2021 Annual1/31/2022
2022 Pre-Primary4/21/2022
2022 Post-Primary6/10/2022
2022 Semiannual7/29/2022
2022 Pre-General10/27/2022
2022 Post-General12/16/2022

This article is a joint publication from Ballotpedia and Transparency USA, who are working together to provide campaign finance information for state-level elections. Learn more about our work here.



Ohio Secretary of State raises $1.75 million this election cycle

According to the most recent campaign finance reports filed with the Ohio Secretary of State’s office, Ohio Secretary of State Frank LaRose has raised $1.75 million and spent $581,072 between Jan. 1, 2021 and Apr. 13, 2022. LaRose is currently ranked fifth in state-level donations in the 2022 election cycle.

LaRose is a member of the Republican Party and assumed office in 2019. In Ohio, the secretary of state is an elected position. Duties vary by state but are generally administrative in nature and may include recordkeeping, certification of state documents, and serving as chief election official. LaRose is running for reelection in 2022.

LaRose’s reported campaign finance activity, by quarter (2017-2022)

Source: Transparency USA

Contributions to LaRose

Of the $1,747,725 already reported in the 2022 election cycle, 9.26 percent came from the top 10 donors.

Top Donors to LaRose (1/1/2021 – 4/13/2022)

RankTotal AmountDonor NameDonor Type
1.$39,116.78Orp PACENTITY
2.$15,000.00Susan B and James A Haslam IIIINDIVIDUAL
3.$13,704.41John PritzkerINDIVIDUAL
4.$13,704.41Reid Garrett HoffmanINDIVIDUAL
5.$13,700.00Adam A ThomariosINDIVIDUAL
6.$13,700.00Heather L WrightselINDIVIDUAL
7.$13,700.00Jason S LucarelliINDIVIDUAL
8.$13,700.00Thomas A LaroseINDIVIDUAL
9.$13,000.00Samuel R WaltonINDIVIDUAL
10.$12,500.00Thrive Companies PACENTITY

Expenditures by LaRose

On the expenditures side, LaRose reported $581,072, with 73.88 percent of all spending going to the 10 payees topping this list. 

Top Expenditures by LaRose (1/1/2021 – 4/13/2022)

RankTotal AmountPayee NamePayee Type
1.$100,000.00Strategic Media Placement IncENTITY
2.$84,417.28Dudley GroupENTITY
3.$70,500.00Red Brick StrategiesENTITY
4.$42,500.00Apx StrategiesENTITY
5.$35,286.67Right Digital LLCENTITY
6.$31,500.00Advictory LLCENTITY
7.$25,812.49Strategy Group for Media IncENTITY
8.$14,662.73Qwestcom Graphics IncENTITY
9.$12,615.24StripeENTITY
10.$12,000.00Fulcrum Campaign StrategiesENTITY

How donations to LaRose compare to the same office in other states
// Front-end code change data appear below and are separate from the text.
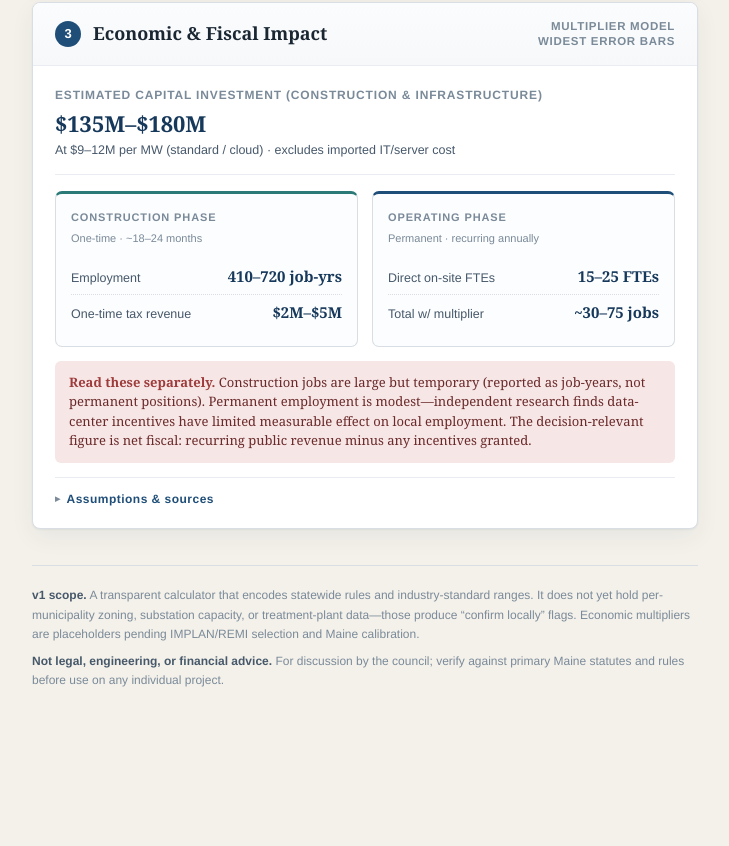
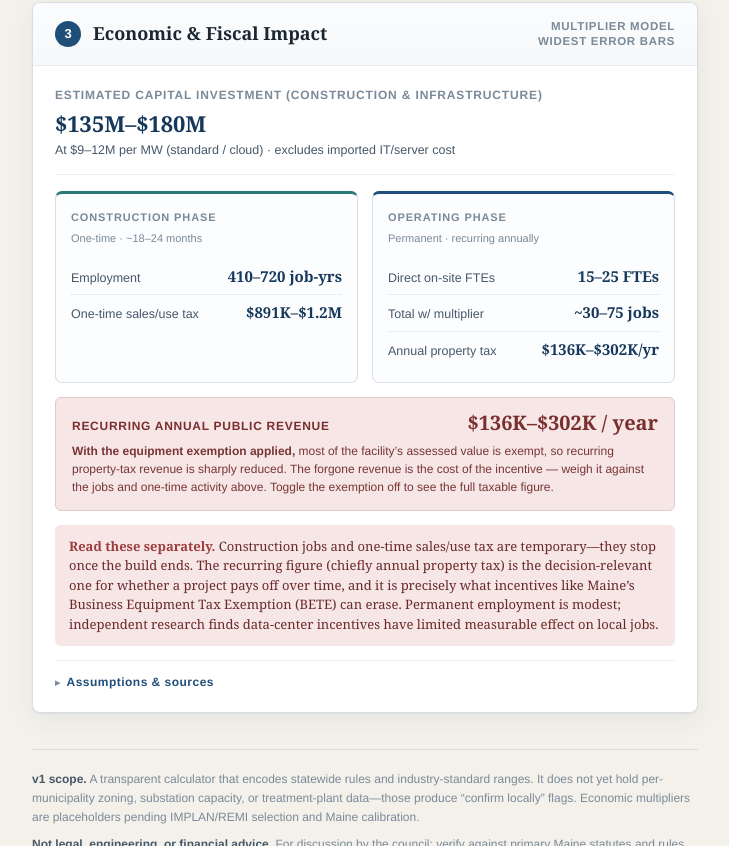
Before and after one commit to dmatz92/data_center_Maine_tool, a plain HTML site: page index.html in a window 1280 px wide. Shown: the part 1919-2765 px from the top of the page, without its empty margins (440-1169 px from the left). Before the commit the page ends 2689 px from the top, so only its background shows below. Drawn offline with Linux system fonts and the light colour scheme.

Commit message:
Update index.html

```diff
--- a/index.html
+++ b/index.html
@@ -201,6 +201,21 @@
   }
   .econ-caveat b { color: var(--red); }
 
+  .netfiscal {
+    margin-top: 14px; padding: 14px 16px; background: var(--green-bg); border-radius: 6px;
+    border: 1px solid #cfe3d2;
+  }
+  .nf-row { display: flex; justify-content: space-between; align-items: baseline; gap: 12px; }
+  .nf-label {
+    font-family: 'Helvetica Neue', Arial, sans-serif; font-size: 12px; font-weight: 700;
+    text-transform: uppercase; letter-spacing: .06em; color: #2c5d34;
+  }
+  .nf-val { font-size: 20px; font-weight: 700; color: #2c5d34; line-height: 1.1; text-align: right; }
+  .nf-note {
+    font-family: 'Helvetica Neue', Arial, sans-serif; font-size: 12px; color: #3f6b46;
+    margin-top: 6px; line-height: 1.5;
+  }
+
   /* expandable sources */
   details.sources { margin-top: 14px; border-top: 1px solid var(--line-soft); padding-top: 12px; }
   details.sources summary {
@@ -311,6 +326,14 @@
         </select>
         <div class="hint">Diesel generators are the main air-permit trigger.</div>
       </div>
+      <div class="field">
+        <label for="exempt">Equipment tax exemption (BETE-style)?</label>
+        <select id="exempt">
+          <option value="yes">Yes &mdash; equipment exempt (typical incentive)</option>
+          <option value="no">No &mdash; fully taxable</option>
+        </select>
+        <div class="hint">Maine&rsquo;s Business Equipment Tax Exemption exempts most business equipment from property tax, and eligible equipment from sales tax. Toggling shows how much public revenue the exemption forgoes.</div>
+      </div>
     </aside>
 
     <!-- RESULTS -->
@@ -400,25 +423,34 @@
               <div class="ph-label">Construction phase</div>
               <div class="ph-sub">One-time &middot; ~18&ndash;24 months</div>
               <div class="ph-row"><span class="ph-k">Employment</span><span class="ph-v" id="cjobs">&mdash;</span></div>
-              <div class="ph-row"><span class="ph-k">One-time tax revenue</span><span class="ph-v" id="ctax">&mdash;</span></div>
+              <div class="ph-row"><span class="ph-k">One-time sales/use tax</span><span class="ph-v" id="ctax">&mdash;</span></div>
             </div>
             <div class="phase operate">
               <div class="ph-label">Operating phase</div>
               <div class="ph-sub">Permanent &middot; recurring annually</div>
               <div class="ph-row"><span class="ph-k">Direct on-site FTEs</span><span class="ph-v" id="ojobs">&mdash;</span></div>
               <div class="ph-row"><span class="ph-k">Total w/ multiplier</span><span class="ph-v" id="ojobstot">&mdash;</span></div>
+              <div class="ph-row"><span class="ph-k">Annual property tax</span><span class="ph-v" id="proptax">&mdash;</span></div>
             </div>
           </div>
+          <div class="netfiscal" id="netfiscal">
+            <div class="nf-row">
+              <span class="nf-label">Recurring annual public revenue</span>
+              <span class="nf-val" id="nfannual">&mdash;</span>
+            </div>
+            <div class="nf-note" id="nfnote"></div>
+          </div>
           <div class="econ-caveat">
-            <b>Read these separately.</b> Construction jobs are large but temporary (reported as job-years, not permanent positions). Permanent employment is modest&mdash;independent research finds data-center incentives have limited measurable effect on local employment. The decision-relevant figure is net fiscal: recurring public revenue minus any incentives granted.
+            <b>Read these separately.</b> Construction jobs and one-time sales/use tax are temporary&mdash;they stop once the build ends. The recurring figure (chiefly annual property tax) is the decision-relevant one for whether a project pays off over time, and it is precisely what incentives like Maine&rsquo;s Business Equipment Tax Exemption (BETE) can erase. Permanent employment is modest; independent research finds data-center incentives have limited measurable effect on local jobs.
           </div>
           <details class="sources">
             <summary>Assumptions &amp; sources</summary>
             <div class="src-body">
               <p><b>Capital cost:</b> Standard/cloud ~$9&ndash;12M per MW; AI-ready ~$20M per MW (2025&ndash;26 industry benchmarks). Shown figure is the construction-and-infrastructure portion, separate from imported IT/server cost.</p>
-              <p><b>Construction jobs:</b> Illustrative multiplier on construction spend, expressed as <b>job-years</b> over the build. Replace with Maine-calibrated IMPLAN or REMI multipliers before relying on these.</p>
-              <p><b>Operating jobs:</b> Direct FTEs scale modestly with MW (data centers are not labor-intensive to run); total applies an indirect/induced multiplier. Placeholder multipliers pending model selection.</p>
-              <p><b>Model choice pending:</b> IMPLAN (accessible, data-center sector detail) vs. REMI (dynamic multi-decade fiscal). Worked templates: Maryland (IMPLAN), New York/Micron (REMI, reported ~2.0 fiscal benefit-cost ratio).</p>
+              <p><b>One-time sales/use tax:</b> Maine&rsquo;s general sales/use rate is 5.5% statewide (no local sales tax). Applied here to the taxable-materials share of construction spend (assumed ~40%; labor is not taxed). <b>If the equipment exemption applies</b>, most machinery/equipment purchases are sales-tax exempt, sharply reducing this figure.</p>
+              <p><b>Annual property tax:</b> Estimated as assessed value &times; mill rate. Assessment ratio assumed ~70% of capital value; mill rate range ~12&ndash;20 per $1,000 (rural to urban Maine). <b>Maine&rsquo;s Business Equipment Tax Exemption (BETE)</b> exempts most business equipment from property tax&mdash;and a data center&rsquo;s value is overwhelmingly equipment&mdash;so the exemption toggle dramatically changes this line.</p>
+              <p><b>Why the toggle matters:</b> Because a data center&rsquo;s assessed value is mostly equipment, BETE-style exemptions can move recurring property-tax revenue close to zero. This is the central fiscal trade-off the council should weigh; the toggle lets you see both ends.</p>
+              <p><b>Net-fiscal &amp; jobs:</b> Multipliers are placeholders pending IMPLAN/REMI selection and Maine calibration. Worked templates: Maryland (IMPLAN), New York/Micron (REMI, reported ~2.0 fiscal benefit-cost ratio).</p>
             </div>
           </details>
         </div>
@@ -459,7 +491,11 @@
   function fmt(n){ return n.toLocaleString('en-US'); }
   function money(m){ // m in $millions
     if (m >= 1000) return "$" + (m/1000).toFixed(m/1000>=10?1:2) + "B";
-    return "$" + Math.round(m) + "M";
+    if (m >= 10) return "$" + Math.round(m) + "M";
+    if (m >= 1) return "$" + m.toFixed(1) + "M";
+    if (m >= 0.1) return "$" + Math.round(m*1000) + "K";
+    if (m > 0) return "<$100K";
+    return "$0";
   }
   function range(arr){ return arr[0] + "\u2013" + arr[1]; }
 
@@ -565,19 +601,53 @@
     document.getElementById('caprange').textContent = "At $" + range(CAP[type]) + "M per MW (" + (type==="ai"?"AI-ready / high-density":"standard / cloud") + ") \u00B7 excludes imported IT/server cost";
 
     var capMid = (capLo+capHi)/2;
-    // illustrative construction job-years: ~3.5 job-years per $1M construction spend
+    // illustrative construction job-years: ~3-4 job-years per $1M construction spend
     var cjobsLo = Math.round(capLo*3.0/10)*10, cjobsHi = Math.round(capHi*4.0/10)*10;
     document.getElementById('cjobs').textContent = fmt(cjobsLo) + "\u2013" + fmt(cjobsHi) + " job-yrs";
-    // one-time tax: rough 1.5-2.5% of construction spend
-    document.getElementById('ctax').textContent = money(capLo*0.015) + "\u2013" + money(capHi*0.025);
+
+    // --- TAX LOGIC ---
+    var exempt = document.getElementById('exempt').value === "yes";
+    // One-time sales/use tax: 5.5% Maine rate on taxable-materials share of construction.
+    // ~40% of construction spend is taxable materials (labor untaxed). Exemption strips most equipment.
+    var SUT = 0.055, taxableShare = exempt ? 0.12 : 0.40;
+    var sutLo = capLo * taxableShare * SUT, sutHi = capHi * taxableShare * SUT; // $M
+    document.getElementById('ctax').textContent = money(sutLo) + "\u2013" + money(sutHi);
+
+    // Annual property tax: assessed value (~70% of capital) x mill rate (12-20 per $1,000).
+    // BETE exempts most business equipment; a data center's value is mostly equipment, so
+    // exemption leaves only a small building/land base taxable.
+    var assessRatio = 0.70;
+    var millLo = 0.012, millHi = 0.020;
+    var taxableValueShare = exempt ? 0.12 : 1.0; // most value is equipment -> exempt
+    var ptLo = capLo * assessRatio * taxableValueShare * millLo; // $M/yr
+    var ptHi = capHi * assessRatio * taxableValueShare * millHi;
+    document.getElementById('proptax').textContent = money(ptLo) + "\u2013" + money(ptHi) + "/yr";
+
     // operating FTEs: modest, scales sublinearly with MW
     var oLo = Math.max(15, Math.round(mw*0.25/5)*5), oHi = Math.max(25, Math.round(mw*0.5/5)*5);
     document.getElementById('ojobs').textContent = oLo + "\u2013" + oHi + " FTEs";
     var multLo = Math.round(oLo*2.0), multHi = Math.round(oHi*3.0);
     document.getElementById('ojobstot').textContent = "~" + multLo + "\u2013" + multHi + " jobs";
+
+    // Net-fiscal: recurring annual public revenue (property tax is the dominant recurring line)
+    document.getElementById('nfannual').textContent = money(ptLo) + "\u2013" + money(ptHi) + " / year";
+    var nf = document.getElementById('netfiscal'), nfn = document.getElementById('nfnote');
+    if (exempt) {
+      nf.style.background = "#f6e6e6"; nf.style.borderColor = "#e3c9c9";
+      document.querySelector('.nf-label').style.color = "#7a2e2e";
+      document.getElementById('nfannual').style.color = "#7a2e2e";
+      nfn.style.color = "#7a3535";
+      nfn.innerHTML = "<b>With the equipment exemption applied,</b> most of the facility&rsquo;s assessed value is exempt, so recurring property-tax revenue is sharply reduced. The forgone revenue is the cost of the incentive \u2014 weigh it against the jobs and one-time activity above. Toggle the exemption off to see the full taxable figure.";
+    } else {
+      nf.style.background = "#e7f1e8"; nf.style.borderColor = "#cfe3d2";
+      document.querySelector('.nf-label').style.color = "#2c5d34";
+      document.getElementById('nfannual').style.color = "#2c5d34";
+      nfn.style.color = "#3f6b46";
+      nfn.innerHTML = "Full taxable scenario (no equipment exemption). This recurring property-tax revenue is the figure most relevant to whether the project pays off over time. Toggle the exemption on to see how much an incentive would forgo.";
+    }
   }
 
-  ['mw','cooling','muni','type','gen'].forEach(function(id){
+  ['mw','cooling','muni','type','gen','exempt'].forEach(function(id){
     document.getElementById(id).addEventListener('input', compute);
   });
   compute();
```
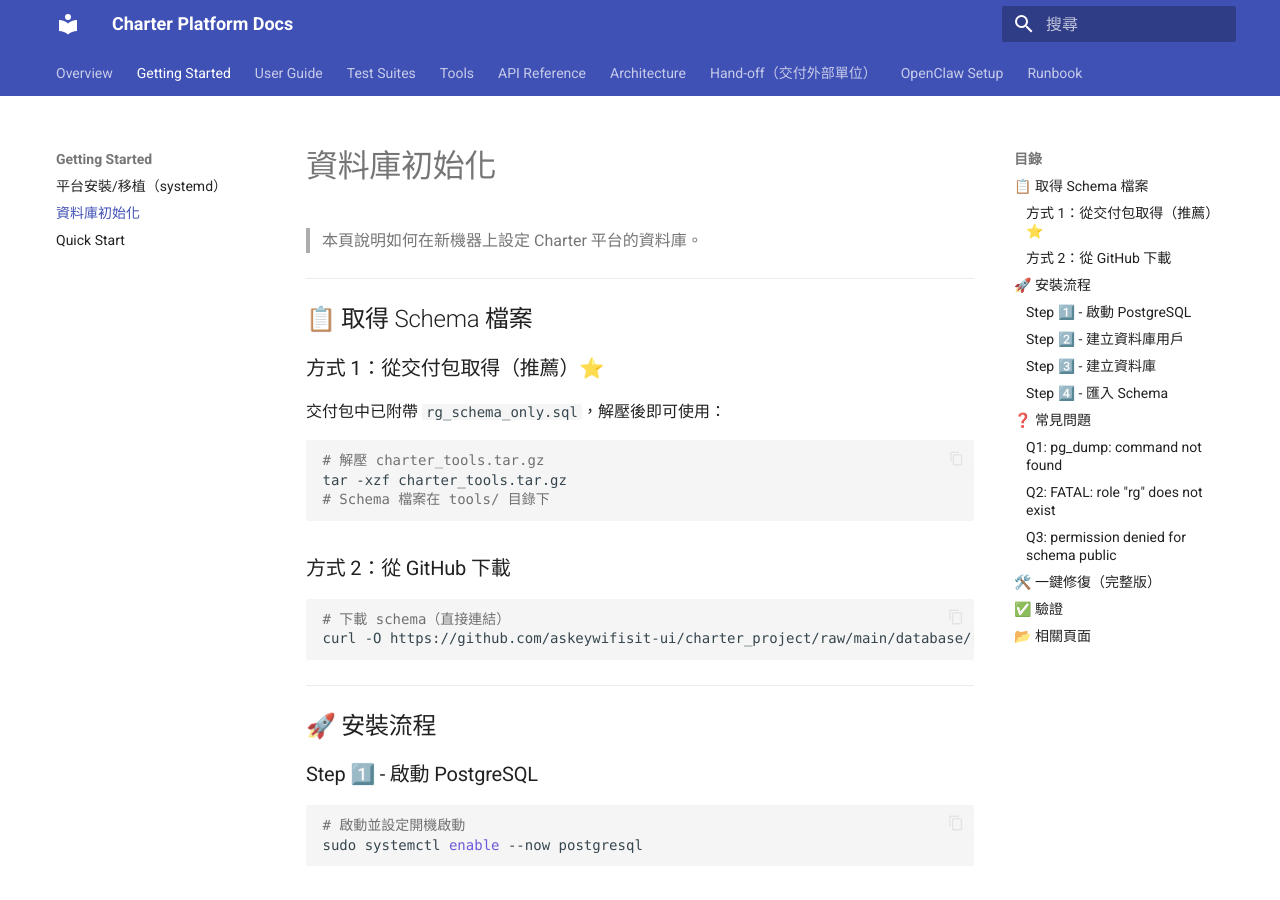
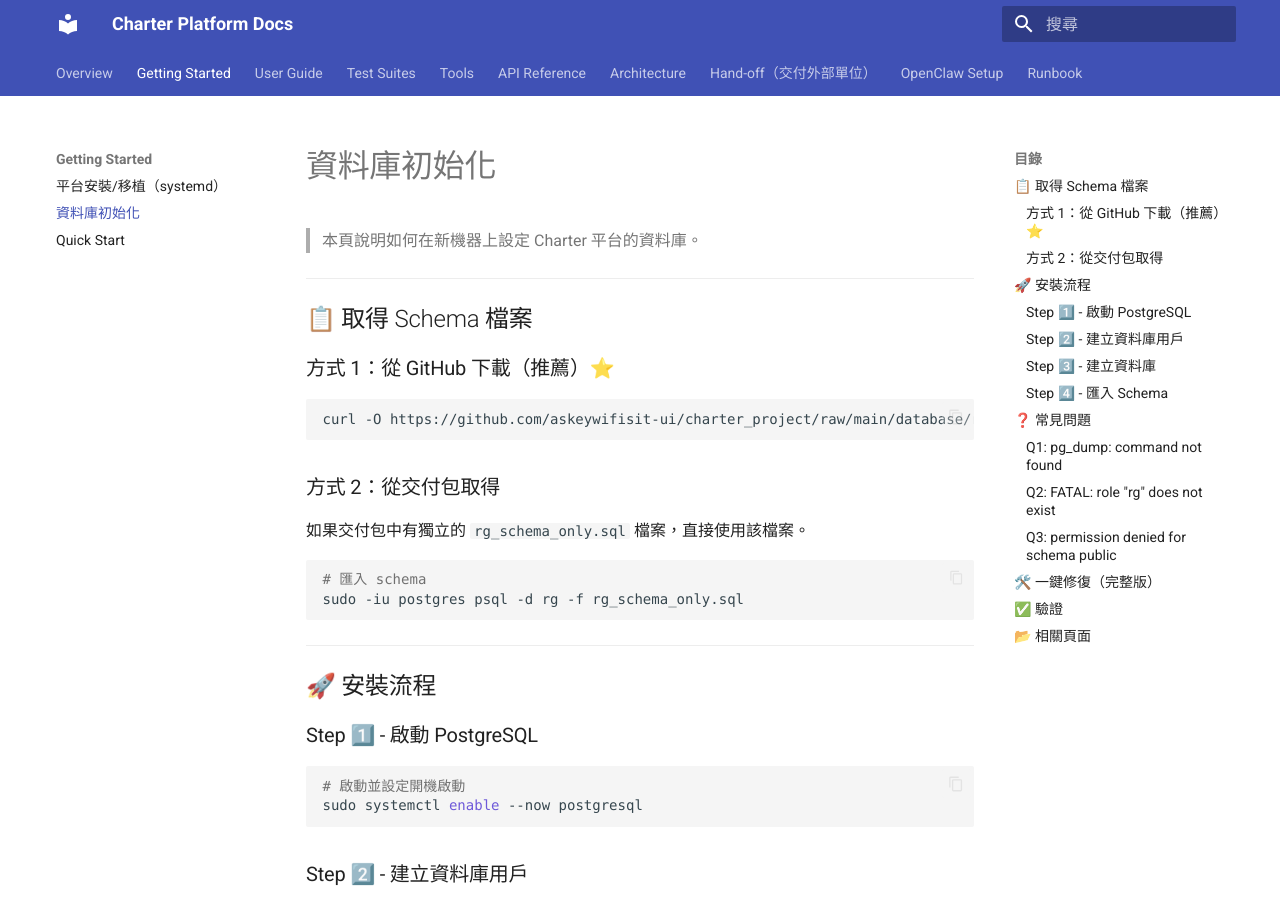
Before and after one commit to askeywifisit-ui/charter_project, an MkDocs documentation site: the page built from docs/charter_site/docs/getting_started/database_setup.md, in a window 1280 px wide and 900 px high. Built offline with MkDocs 1.6.1 and Material for MkDocs 9.7.7, drawn with Linux system fonts in a browser that asks for light colours; comment, search, counter and statistics services are not loaded.

Commit message:
Fix: rg_schema_only.sql is in database folder, not in charter_tools

````diff
--- a/docs/charter_site/docs/getting_started/database_setup.md
+++ b/docs/charter_site/docs/getting_started/database_setup.md
@@ -6,21 +6,19 @@
 
 ## 📋 取得 Schema 檔案
 
-### 方式 1：從交付包取得（推薦）⭐
-
-交付包中已附帶 `rg_schema_only.sql`，解壓後即可使用：
+### 方式 1：從 GitHub 下載（推薦）⭐
 
 ```bash
-# 解壓 charter_tools.tar.gz
-tar -xzf charter_tools.tar.gz
-# Schema 檔案在 tools/ 目錄下
+curl -O https://github.com/askeywifisit-ui/charter_project/raw/main/database/rg_schema_only.sql
 ```
 
-### 方式 2：從 GitHub 下載
+### 方式 2：從交付包取得
+
+如果交付包中有獨立的 `rg_schema_only.sql` 檔案，直接使用該檔案。
 
 ```bash
-# 下載 schema（直接連結）
-curl -O https://github.com/askeywifisit-ui/charter_project/raw/main/database/rg_schema_only.sql
+# 匯入 schema
+sudo -iu postgres psql -d rg -f rg_schema_only.sql
 ```
 
 ---
````
Also changed, not shown: docs/charter_site/docs/getting_started/platform_install.md (+1 -5 lines).
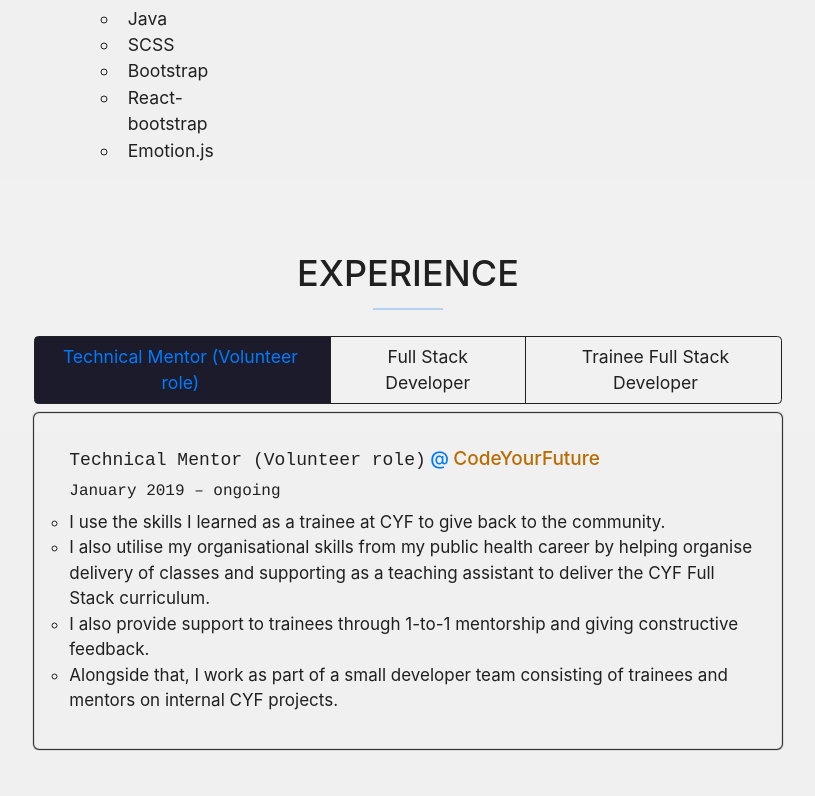
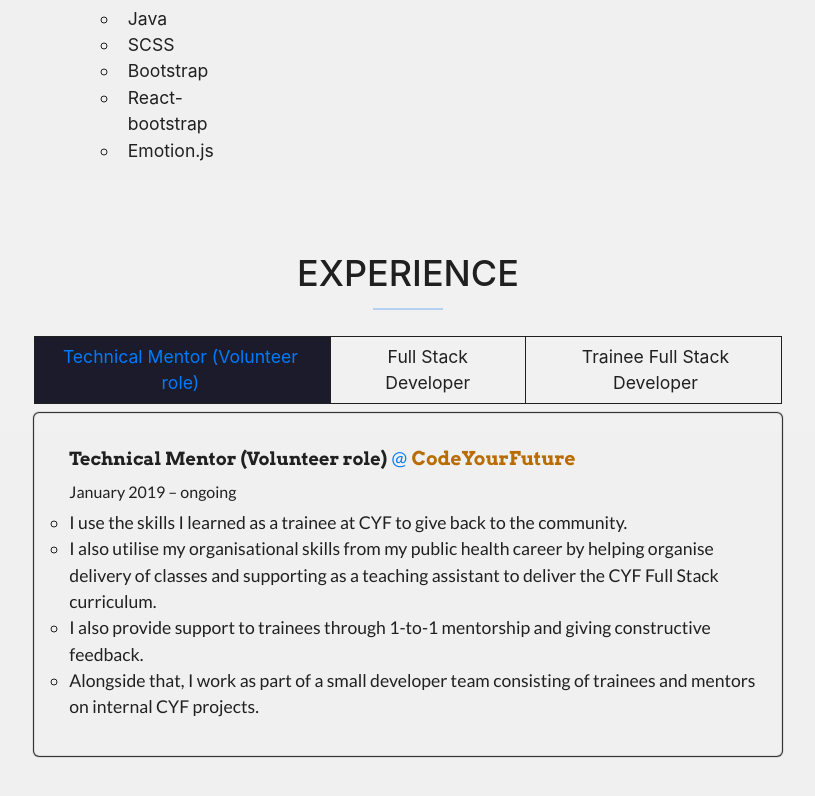
Before and after one commit to abdulkadiret/personal-portfolio, a React (Create React App) app: page / in a window 1280 px wide. Shown: the part 1854-2650 px from the top of the page, without its empty margins (232-1047 px from the left). Built offline with nearby package versions, Linux system fonts and the light colour scheme.

Commit message:
Upade style

```diff
--- a/src/components/Contact/style.css
+++ b/src/components/Contact/style.css
@@ -35,6 +35,12 @@
   background: var(--buttonHover-color);
   border: 0.1rem solid var(--buttonHover-color);
   color: var(--buttonText-color);
+}
+
+.btn {
+  border-radius: 0;
+  background: none;
+  outline: none;
 }
 
 .btn-primary:focus,
--- a/src/components/Experience/style.css
+++ b/src/components/Experience/style.css
@@ -44,27 +44,33 @@
 
 .roles {
   font-size: 18px;
-  font-family: 'SF Mono', 'Fira Code', 'Fira Mono', 'Roboto Mono', monospace;
+  font-family: 'Arvo', serif, 'SF Mono', 'Fira Code', 'Fira Mono', 'Roboto Mono',
+    monospace;
 }
 
 .experience > .at {
   font-size: 19px;
   color: var(--primary-color);
+  font-family: 'Lato', sans-serif, 'Times New Roman';
 }
 
 .company__name {
   color: var(--daisy);
+  font-family: 'Arvo', serif, 'SF Mono', 'Fira Code', 'Fira Mono', 'Roboto Mono',
+    monospace;
 }
 
 .date {
   font-size: 16px;
-  font-family: Courier, monospace, 'Times New Roman', Times, Gotham, Helvetica;
+  font-family: 'Lato', sans-serif, 'Times New Roman';
+  font-weight: normal;
 }
 
 .experiences__list {
   list-style-type: circle;
   padding-left: 0;
-  font-size: 17px;
+  /* font-size: 17px; */
+  font-family: 'Lato', sans-serif, 'Times New Roman';
 }
 
 .banner {
--- a/src/components/Projects/style.css
+++ b/src/components/Projects/style.css
@@ -1,5 +1,5 @@
 #projects {
-  min-height: 100vh;
+  background: var(--background-color);
 }
 
 .technologies {
```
Contributions vary widely among officeholders in the same role. A number of factors, including whether the position is appointed or elected, can influence donor activity. Here is how LaRose compares to the 10 other state and commonwealth secretaries with campaign finance data available from Transparency USA in 2022:

Across the U.S., 27 secretaries of state are members of the Republican Party and 20 are members of the Democratic Party. Voters elect the secretary of state in 35 states, while they are appointed by either the governor or state legislature in the other 12. Alaska, Hawaii, and Utah do not have secretaries of state. In 2022, 27 states are holding elections for the position.

The data above are based on campaign finance reports that active Ohio PACs submitted to the Ohio Secretary of State. Transparency USA publishes campaign finance data following major reporting deadlines. State or federal law may require filers to submit additional reports.

Report NameReport Due Date
2021 Annual1/31/2022
2022 Pre-Primary4/21/2022
2022 Post-Primary6/10/2022
2022 Semiannual7/29/2022
2022 Pre-General10/27/2022
2022 Post-General12/16/2022

This article is a joint publication from Ballotpedia and Transparency USA, who are working together to provide campaign finance information for state-level elections. Learn more about our work here.